On Vote-By-Mail and Untimely Death

A fantastic question:

If you vote by mail, but die before Election Day, does your vote count? It depends on where you lived.

Oregon counts ballots no matter what happens to the voter. So does Florida. But in South Dakota, if you die before the election, so does your vote.

Increasingly popular mail-in ballots mean voters can now choose candidates up to 60 days before an election, raising new questions about an age-old phenomenon normally associated with chicanery in places like Chicago: What should be done with the ballots of the recently dead?

I don’t have any particular wisdom on this one. It’s pretty clear that if someone dies in a car accident on the way to the voting booth, their vote doesn’t count. So by pure, unemotional fairness, neither should the vote of someone who voted by mail and died the day before election day. But I certainly don’t want to be the one arguing for canceling the vote of a soldier who was killed in action the day before the election…

3 thoughts on “On Vote-By-Mail and Untimely Death

  1. Ben,

    I disagree with your logic. If someone dies in a car accident on the way FROM the voting booth before the polls close their vote isn’t canceled. So by pure, unemotional fairness, neither should the vote of someone who voted by mail and died the day before election day.

    – Chris

  2. let’s think about this in terms of events in the voting process. We can simplify it to registration, authentication, ballot marking and ballot casting.

    It seems reasonable that after a voter has cast their ballot, it should be counted, no? The tricky bit is when “casting” takes place relative to the other steps. With vote-by-mail, “authentication” actually takes place, arguably, after “casting” (signatures are checked after the ballot is received via mail or hand-delivered to the polling place). If part of the authentication process includes a check on “is this person dead and therefore ineligible to vote?” it would seem that anyone who cast a VBM ballot and then died wouldn’t have their vote counted.

    Another tricky bit is the following case: say a voter votes in a polling place and makes it all the way through the ballot marking stage. That is, say this voter has a heart attack and dies on the way to casting their ballot in the ballot box (or optical scanner… or hitting the “vote” button on a touchscreen).

    While many jurisdictions have “fleeing voter” rules, it doesn’t seem like as many have “dead voter” rules.

  3. Chris: I guess I should have used the example of someone in a car crash the night before election day.

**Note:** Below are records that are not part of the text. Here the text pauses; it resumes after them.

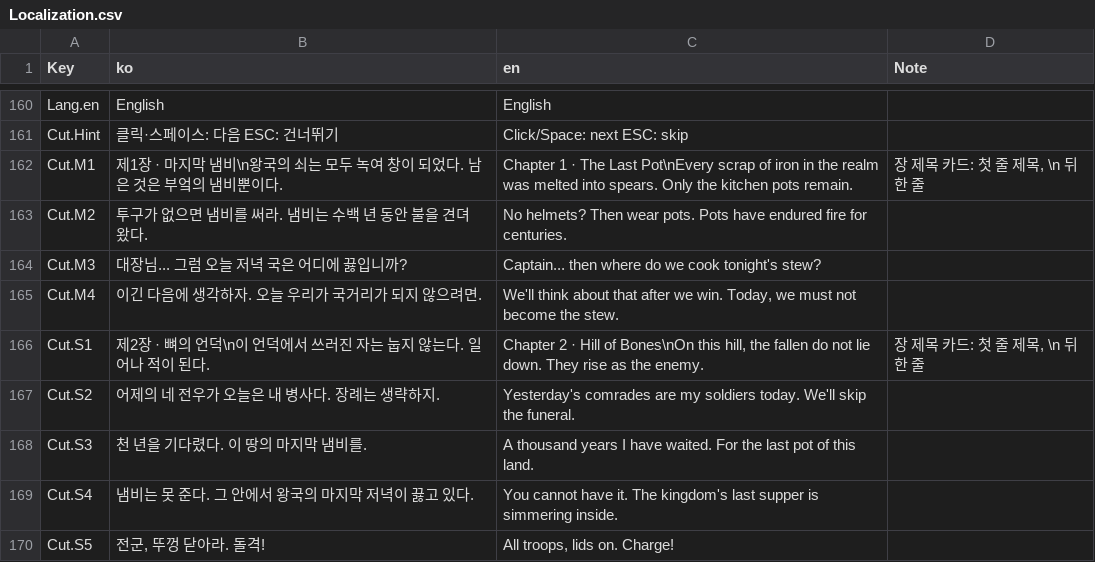
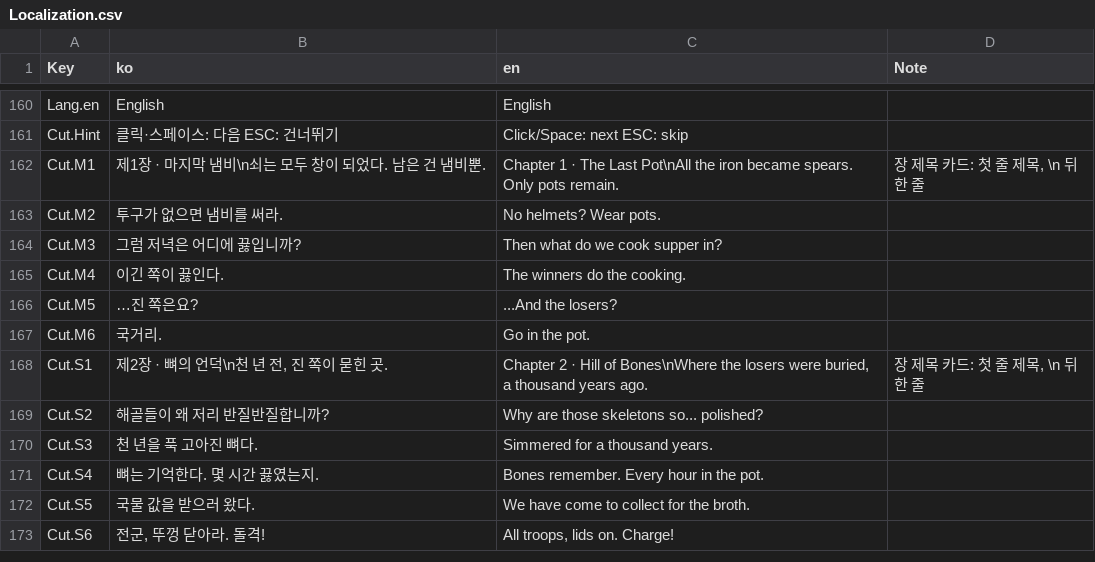
Before and after one commit to YooJaeJun/YJJWave, a CSV file: Content/YJJWave/Data/Localization.csv, drawn as a sheet; only a part is shown, gaps mark what is left out.

```diff
--- a/Content/YJJWave/Data/Localization.csv
+++ b/Content/YJJWave/Data/Localization.csv
@@ -161,10 +161,13 @@ Lang.en,English,English,
 Cut.Hint,클릭·스페이스: 다음  ESC: 건너뛰기,Click/Space: next  ESC: skip,
-Cut.M1,제1장 · 마지막 냄비\n왕국의 쇠는 모두 녹여 창이 되었다. 남은 것은 부엌의 냄비뿐이다.,Chapter 1 · The Last Pot\nEvery scrap of iron in the realm was melted into spears. Only the kitchen pots remain.,"장 제목 카드: 첫 줄 제목, \n 뒤 한 줄"
-Cut.M2,투구가 없으면 냄비를 써라. 냄비는 수백 년 동안 불을 견뎌 왔다.,No helmets? Then wear pots. Pots have endured fire for centuries.,
-Cut.M3,대장님... 그럼 오늘 저녁 국은 어디에 끓입니까?,Captain... then where do we cook tonight's stew?,
-Cut.M4,이긴 다음에 생각하자. 오늘 우리가 국거리가 되지 않으려면.,"We'll think about that after we win. Today, we must not become the stew.",
-Cut.S1,제2장 · 뼈의 언덕\n이 언덕에서 쓰러진 자는 눕지 않는다. 일어나 적이 된다.,"Chapter 2 · Hill of Bones\nOn this hill, the fallen do not lie down. They rise as the enemy.","장 제목 카드: 첫 줄 제목, \n 뒤 한 줄"
-Cut.S2,어제의 네 전우가 오늘은 내 병사다. 장례는 생략하지.,Yesterday's comrades are my soldiers today. We'll skip the funeral.,
-Cut.S3,천 년을 기다렸다. 이 땅의 마지막 냄비를.,A thousand years I have waited. For the last pot of this land.,
-Cut.S4,냄비는 못 준다. 그 안에서 왕국의 마지막 저녁이 끓고 있다.,You cannot have it. The kingdom's last supper is simmering inside.,
-Cut.S5,"전군, 뚜껑 닫아라. 돌격!","All troops, lids on. Charge!",
+Cut.M1,제1장 · 마지막 냄비\n쇠는 모두 창이 되었다. 남은 건 냄비뿐.,Chapter 1 · The Last Pot\nAll the iron became spears. Only pots remain.,"장 제목 카드: 첫 줄 제목, \n 뒤 한 줄"
+Cut.M2,투구가 없으면 냄비를 써라.,No helmets? Wear pots.,
+Cut.M3,그럼 저녁은 어디에 끓입니까?,Then what do we cook supper in?,
+Cut.M4,이긴 쪽이 끓인다.,The winners do the cooking.,
+Cut.M5,…진 쪽은요?,...And the losers?,
+Cut.M6,국거리.,Go in the pot.,
+Cut.S1,"제2장 · 뼈의 언덕\n천 년 전, 진 쪽이 묻힌 곳.","Chapter 2 · Hill of Bones\nWhere the losers were buried, a thousand years ago.","장 제목 카드: 첫 줄 제목, \n 뒤 한 줄"
+Cut.S2,해골들이 왜 저리 반질반질합니까?,Why are those skeletons so... polished?,
+Cut.S3,천 년을 푹 고아진 뼈다.,Simmered for a thousand years.,
+Cut.S4,뼈는 기억한다. 몇 시간 끓였는지.,Bones remember. Every hour in the pot.,
+Cut.S5,국물 값을 받으러 왔다.,We have come to collect for the broth.,
+Cut.S6,"전군, 뚜껑 닫아라. 돌격!","All troops, lids on. Charge!",
```
Also changed, not shown: Content/YJJWave/Data/Cutscenes.csv.
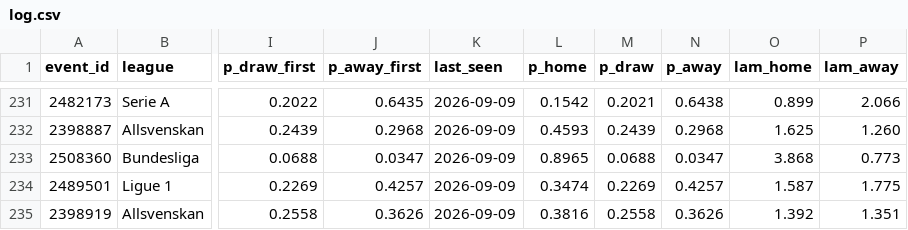
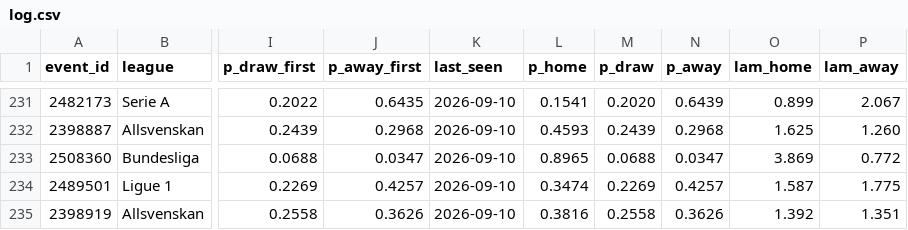
Before and after one commit to AronAlander/footytest, a CSV file: predictions/log.csv, drawn as a sheet; only a part is shown, gaps mark what is left out; the diff covers the shown part only; the diff names each change by its address in the sheet, - before the commit and + after, or states it on an @@ line.

```diff
--- a/predictions/log.csv
+++ b/predictions/log.csv
-K231:K235 (last_seen): 2026-09-09
+K231:K235 (last_seen): 2026-09-10
-L231 (p_home): 0.1542
+L231 (p_home): 0.1541
-M231 (p_draw): 0.2021
+M231 (p_draw): 0.2020
-N231 (p_away): 0.6438
+N231 (p_away): 0.6439
-P231 (lam_away): 2.066
+P231 (lam_away): 2.067
-O233 (lam_home): 3.868
+O233 (lam_home): 3.869
-P233 (lam_away): 0.773
+P233 (lam_away): 0.772
```
Also changed, not shown: 84 edited cells elsewhere in this file, 2 other files.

As Joe points out, the issue is when do you consider the vote “cast in stone.” It seems odd to me that the date rules on eligibility would change from one method of voting to another.

    But like I said, I don’t feel strongly about this one way or the other, there are good arguments, and it’s a tough one. Yet another issue raised by Vote-by-mail.

Comments are closed.